Exercise data:
=== Begin Enclosure ===

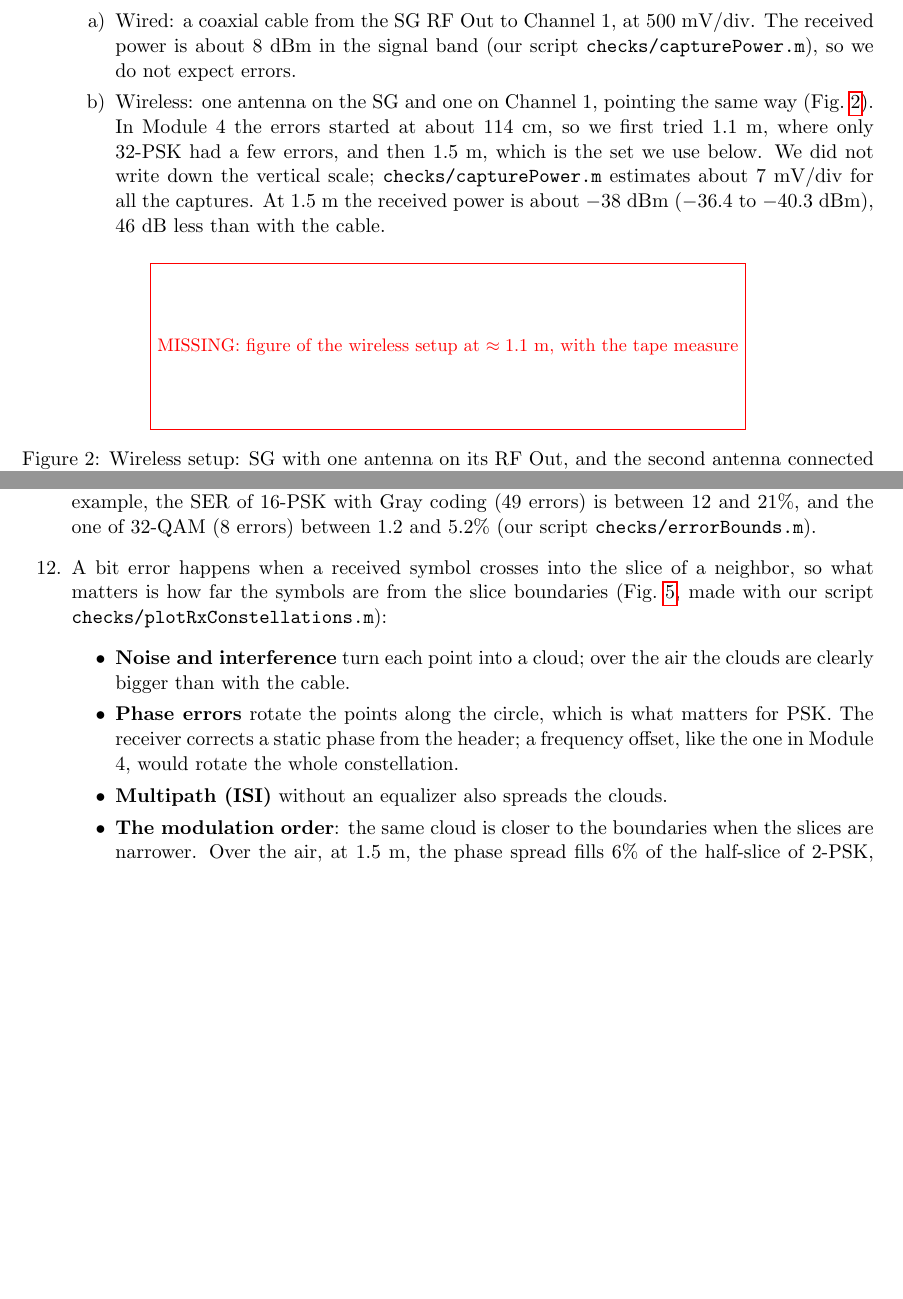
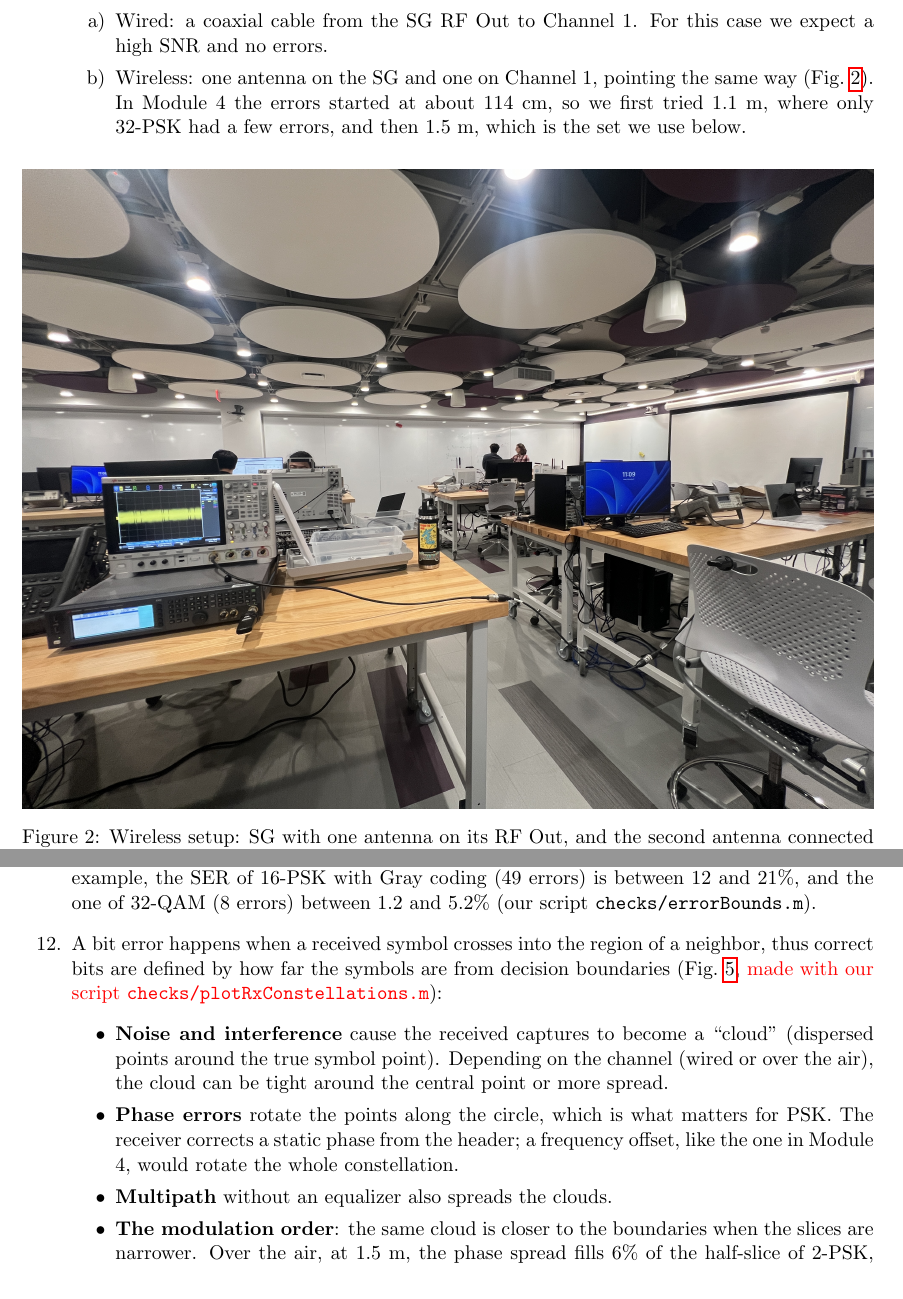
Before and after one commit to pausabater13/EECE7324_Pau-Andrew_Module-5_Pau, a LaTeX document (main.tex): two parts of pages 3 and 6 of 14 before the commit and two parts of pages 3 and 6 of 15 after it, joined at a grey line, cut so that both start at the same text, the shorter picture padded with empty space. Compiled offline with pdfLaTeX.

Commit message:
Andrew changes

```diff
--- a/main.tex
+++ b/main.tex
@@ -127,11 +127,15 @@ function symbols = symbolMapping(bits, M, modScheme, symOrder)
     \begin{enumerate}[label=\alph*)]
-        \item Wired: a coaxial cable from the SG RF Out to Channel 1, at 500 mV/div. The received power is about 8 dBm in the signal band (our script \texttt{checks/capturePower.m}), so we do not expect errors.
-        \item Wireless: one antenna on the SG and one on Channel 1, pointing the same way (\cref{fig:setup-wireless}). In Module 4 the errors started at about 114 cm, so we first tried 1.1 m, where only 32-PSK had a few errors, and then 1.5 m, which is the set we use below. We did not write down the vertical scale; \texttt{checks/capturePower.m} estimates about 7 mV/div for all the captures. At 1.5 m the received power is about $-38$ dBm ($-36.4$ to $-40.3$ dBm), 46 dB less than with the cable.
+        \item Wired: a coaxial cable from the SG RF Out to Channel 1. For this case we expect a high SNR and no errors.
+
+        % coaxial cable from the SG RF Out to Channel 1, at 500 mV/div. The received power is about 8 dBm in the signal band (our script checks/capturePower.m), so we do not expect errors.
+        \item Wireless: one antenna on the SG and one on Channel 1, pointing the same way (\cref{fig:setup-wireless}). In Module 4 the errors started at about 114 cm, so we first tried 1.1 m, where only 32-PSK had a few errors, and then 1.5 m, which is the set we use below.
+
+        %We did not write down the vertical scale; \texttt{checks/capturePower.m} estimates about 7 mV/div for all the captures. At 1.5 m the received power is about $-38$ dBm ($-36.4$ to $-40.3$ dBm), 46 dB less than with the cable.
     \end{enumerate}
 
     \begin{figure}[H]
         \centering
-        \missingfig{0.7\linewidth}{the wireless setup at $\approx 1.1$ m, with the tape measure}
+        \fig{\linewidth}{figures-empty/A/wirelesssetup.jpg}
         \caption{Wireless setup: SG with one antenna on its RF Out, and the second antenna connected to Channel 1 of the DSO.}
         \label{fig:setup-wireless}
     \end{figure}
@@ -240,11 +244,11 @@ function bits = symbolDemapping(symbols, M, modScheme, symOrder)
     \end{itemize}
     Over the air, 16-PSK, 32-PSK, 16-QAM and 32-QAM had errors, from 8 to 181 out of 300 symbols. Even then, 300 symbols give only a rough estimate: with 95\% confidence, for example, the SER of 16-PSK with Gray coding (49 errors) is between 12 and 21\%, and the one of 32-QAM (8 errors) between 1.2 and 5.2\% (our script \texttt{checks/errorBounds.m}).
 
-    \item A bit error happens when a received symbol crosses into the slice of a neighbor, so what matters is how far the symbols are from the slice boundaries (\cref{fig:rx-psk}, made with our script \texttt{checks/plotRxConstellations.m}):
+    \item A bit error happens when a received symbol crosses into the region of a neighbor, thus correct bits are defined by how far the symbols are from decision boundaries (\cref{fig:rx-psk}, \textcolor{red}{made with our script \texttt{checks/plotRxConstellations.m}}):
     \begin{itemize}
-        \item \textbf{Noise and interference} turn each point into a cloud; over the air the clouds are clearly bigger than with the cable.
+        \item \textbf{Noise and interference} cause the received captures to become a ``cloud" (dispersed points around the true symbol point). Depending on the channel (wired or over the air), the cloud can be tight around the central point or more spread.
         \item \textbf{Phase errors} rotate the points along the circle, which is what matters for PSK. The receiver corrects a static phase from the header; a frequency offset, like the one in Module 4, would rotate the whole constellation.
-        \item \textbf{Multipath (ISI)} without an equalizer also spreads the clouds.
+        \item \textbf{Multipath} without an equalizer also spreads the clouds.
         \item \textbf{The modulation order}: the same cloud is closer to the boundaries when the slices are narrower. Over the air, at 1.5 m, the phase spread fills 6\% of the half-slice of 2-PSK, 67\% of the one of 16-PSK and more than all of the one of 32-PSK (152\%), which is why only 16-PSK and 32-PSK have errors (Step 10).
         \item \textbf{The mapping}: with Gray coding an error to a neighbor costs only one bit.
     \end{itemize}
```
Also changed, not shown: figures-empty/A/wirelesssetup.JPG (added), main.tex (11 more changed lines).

=== End Enclosure ===
=== Begin Enclosure ===

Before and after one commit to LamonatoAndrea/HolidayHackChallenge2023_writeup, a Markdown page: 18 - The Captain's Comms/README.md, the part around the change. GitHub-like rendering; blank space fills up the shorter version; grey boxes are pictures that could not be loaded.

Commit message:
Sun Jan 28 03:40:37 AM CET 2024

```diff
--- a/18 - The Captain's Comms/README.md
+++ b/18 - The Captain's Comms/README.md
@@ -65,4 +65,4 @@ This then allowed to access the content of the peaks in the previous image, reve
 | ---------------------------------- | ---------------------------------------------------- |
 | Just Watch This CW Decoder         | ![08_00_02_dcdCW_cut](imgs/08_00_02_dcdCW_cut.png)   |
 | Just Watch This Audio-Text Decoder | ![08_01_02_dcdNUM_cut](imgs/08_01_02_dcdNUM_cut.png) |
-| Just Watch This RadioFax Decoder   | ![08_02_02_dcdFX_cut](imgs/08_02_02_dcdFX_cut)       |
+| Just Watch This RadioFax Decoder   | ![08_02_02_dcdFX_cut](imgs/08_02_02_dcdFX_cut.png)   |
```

=== End Enclosure ===

Task brief: Look over the material above and report each line holding "wirelesssetup".

Solution to this problem:
+        \fig{\linewidth}{figures-empty/A/wirelesssetup.jpg}
Also changed, not shown: figures-empty/A/wirelesssetup.JPG (added), main.tex (11 more changed lines).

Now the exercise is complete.